Swimming in the Deep End: Taking a Deeper Look at the Use Cases of JEA

Swimming in the Deep End: Taking a Deeper Look at the Use Cases of JEA

Use Cases of JEA

Reintroducing JEA

We are revisiting JEA to take a closer look at some key points of use and to go over areas I feel are disadvantages. You can review my previous post, but here are a few key points:

  • Just Enough Administration, part of the Windows Management Framework 5.0—is a technology that helps enforce information security protections by restricting IT administrative rights.
  • JEA can be used to allocate Administrative privileges to special users and user groups (via a session) to perform tasks and special commands via PowerShell as specified by an Administrator.

A main issue that JEA usage faces in the workplace is that many administrators are still accustomed to using GUIs rather than the Windows PowerShell command-line shell and scripting environment. PowerShell uses cmdlets to perform common system administration tasks, such as managing the registry, services, processes, and event logs. Learning these commands to run the proper cmdlets may pose a learning challenge.

Deep Dive – Testing and Implementation of JEA

Throughout my testing and implementation of JEA in a private network I was able to discover additional reasons why JEA is such an underused but powerful tool.

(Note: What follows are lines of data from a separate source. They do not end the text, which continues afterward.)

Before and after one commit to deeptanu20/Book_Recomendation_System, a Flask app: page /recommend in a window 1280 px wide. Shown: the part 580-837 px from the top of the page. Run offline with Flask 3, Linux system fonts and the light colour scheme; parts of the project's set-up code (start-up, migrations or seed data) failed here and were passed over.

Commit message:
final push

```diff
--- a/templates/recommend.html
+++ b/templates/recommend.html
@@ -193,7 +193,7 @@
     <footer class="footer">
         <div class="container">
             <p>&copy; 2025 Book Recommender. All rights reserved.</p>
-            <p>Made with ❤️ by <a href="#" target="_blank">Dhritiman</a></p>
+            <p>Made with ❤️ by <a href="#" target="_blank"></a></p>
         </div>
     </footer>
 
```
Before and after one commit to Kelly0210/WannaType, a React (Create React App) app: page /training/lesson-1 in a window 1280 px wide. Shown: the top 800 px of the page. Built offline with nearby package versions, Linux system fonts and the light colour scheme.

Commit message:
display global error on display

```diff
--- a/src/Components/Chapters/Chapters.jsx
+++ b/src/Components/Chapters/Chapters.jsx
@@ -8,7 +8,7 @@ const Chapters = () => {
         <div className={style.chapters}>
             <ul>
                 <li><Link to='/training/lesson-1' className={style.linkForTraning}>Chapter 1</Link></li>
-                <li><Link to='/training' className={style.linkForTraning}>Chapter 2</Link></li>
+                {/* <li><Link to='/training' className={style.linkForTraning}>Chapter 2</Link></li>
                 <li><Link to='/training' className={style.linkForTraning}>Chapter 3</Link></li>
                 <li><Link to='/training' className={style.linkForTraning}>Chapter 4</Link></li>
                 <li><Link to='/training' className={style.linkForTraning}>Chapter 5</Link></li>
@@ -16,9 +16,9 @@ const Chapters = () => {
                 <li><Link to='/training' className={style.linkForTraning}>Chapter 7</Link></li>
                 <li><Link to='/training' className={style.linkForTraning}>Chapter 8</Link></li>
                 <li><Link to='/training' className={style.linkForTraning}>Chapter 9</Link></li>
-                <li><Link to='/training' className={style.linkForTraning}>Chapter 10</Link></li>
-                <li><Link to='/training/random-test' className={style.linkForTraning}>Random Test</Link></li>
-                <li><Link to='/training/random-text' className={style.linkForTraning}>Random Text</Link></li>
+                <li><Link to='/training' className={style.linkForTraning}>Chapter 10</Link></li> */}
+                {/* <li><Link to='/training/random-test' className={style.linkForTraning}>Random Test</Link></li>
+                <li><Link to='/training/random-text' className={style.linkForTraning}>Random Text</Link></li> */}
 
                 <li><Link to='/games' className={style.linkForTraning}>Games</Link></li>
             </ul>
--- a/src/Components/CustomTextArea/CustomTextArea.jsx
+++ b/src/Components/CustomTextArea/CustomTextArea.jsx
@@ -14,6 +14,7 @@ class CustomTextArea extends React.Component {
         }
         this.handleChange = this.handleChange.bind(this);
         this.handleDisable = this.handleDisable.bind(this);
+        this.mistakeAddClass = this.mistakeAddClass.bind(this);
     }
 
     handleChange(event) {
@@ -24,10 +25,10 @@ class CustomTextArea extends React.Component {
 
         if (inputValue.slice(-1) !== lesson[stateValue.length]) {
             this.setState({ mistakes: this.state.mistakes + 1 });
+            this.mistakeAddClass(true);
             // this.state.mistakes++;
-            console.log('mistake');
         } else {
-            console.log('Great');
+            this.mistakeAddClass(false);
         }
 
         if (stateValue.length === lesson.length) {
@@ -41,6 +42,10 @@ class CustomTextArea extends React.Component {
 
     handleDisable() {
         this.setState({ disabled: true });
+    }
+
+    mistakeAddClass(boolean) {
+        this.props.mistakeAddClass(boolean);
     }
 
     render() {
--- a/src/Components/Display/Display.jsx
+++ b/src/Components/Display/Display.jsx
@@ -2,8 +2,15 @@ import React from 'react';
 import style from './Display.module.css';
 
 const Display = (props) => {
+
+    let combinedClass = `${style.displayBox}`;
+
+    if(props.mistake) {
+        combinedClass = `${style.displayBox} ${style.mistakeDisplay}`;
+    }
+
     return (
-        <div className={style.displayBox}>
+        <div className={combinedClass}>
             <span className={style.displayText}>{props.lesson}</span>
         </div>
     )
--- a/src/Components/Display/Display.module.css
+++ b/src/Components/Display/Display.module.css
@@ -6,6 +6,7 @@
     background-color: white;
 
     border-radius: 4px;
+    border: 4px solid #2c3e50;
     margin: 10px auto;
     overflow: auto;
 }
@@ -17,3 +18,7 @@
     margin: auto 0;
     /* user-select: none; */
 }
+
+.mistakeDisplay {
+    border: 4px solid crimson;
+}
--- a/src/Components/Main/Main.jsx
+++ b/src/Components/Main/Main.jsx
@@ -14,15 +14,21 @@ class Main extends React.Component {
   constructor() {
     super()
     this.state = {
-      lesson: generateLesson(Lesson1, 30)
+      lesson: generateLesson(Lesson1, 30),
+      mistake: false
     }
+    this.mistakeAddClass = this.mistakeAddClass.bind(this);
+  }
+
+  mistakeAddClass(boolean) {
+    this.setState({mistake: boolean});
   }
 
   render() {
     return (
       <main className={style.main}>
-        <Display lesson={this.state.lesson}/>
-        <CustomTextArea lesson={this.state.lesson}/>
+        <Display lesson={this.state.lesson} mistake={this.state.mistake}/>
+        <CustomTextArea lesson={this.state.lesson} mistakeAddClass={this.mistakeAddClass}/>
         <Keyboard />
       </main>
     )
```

My testing was on a very large scale, and a benefit I discovered was that the implementation on a larger environment would still be manageable due to implicit remoting. Implicit Remoting works by importing cmdlets from previous or existing PowerShell sessions. Per Microsoft, “You can optionally choose to prefix the nouns of each proxy cmdlet with a string of your choosing to distinguish which commands are for the remote system. A temporary script module containing all of the proxy commands will be created and can be used for the duration of your local PowerShell session.” So, functions such as Tabbing for completion, variables, manipulation of objects and even use of local scripts can easily be automated with implicit remoting.

An issue I had with JEA is the added work for an admin to specifically manage ongoing sessions and accounts created for JEA use. For limited-time uses I found it annoying to have to keep track of multiple test groups and sessions. If the naming convention was not correctly specified it could be easily confused with an already permanent group being utilized.

Thankfully, I found out that JEA has a complementary technology called JIT – Just In Time. This technology allows you to assign users to privileged groups for a limited duration rather than on a semi-permanent basis. This can help a lot with managing JEA implementation in a very large environment.

JEA can also be used in automation systems and in user applications. By using Invoke-Command for simple one off tasks or for building a C# app for example, you can create a PowerShell runspace that connects to a JEA session by specifying the configuration name in a WSManConnectionInfo object. I plan to test this in the future.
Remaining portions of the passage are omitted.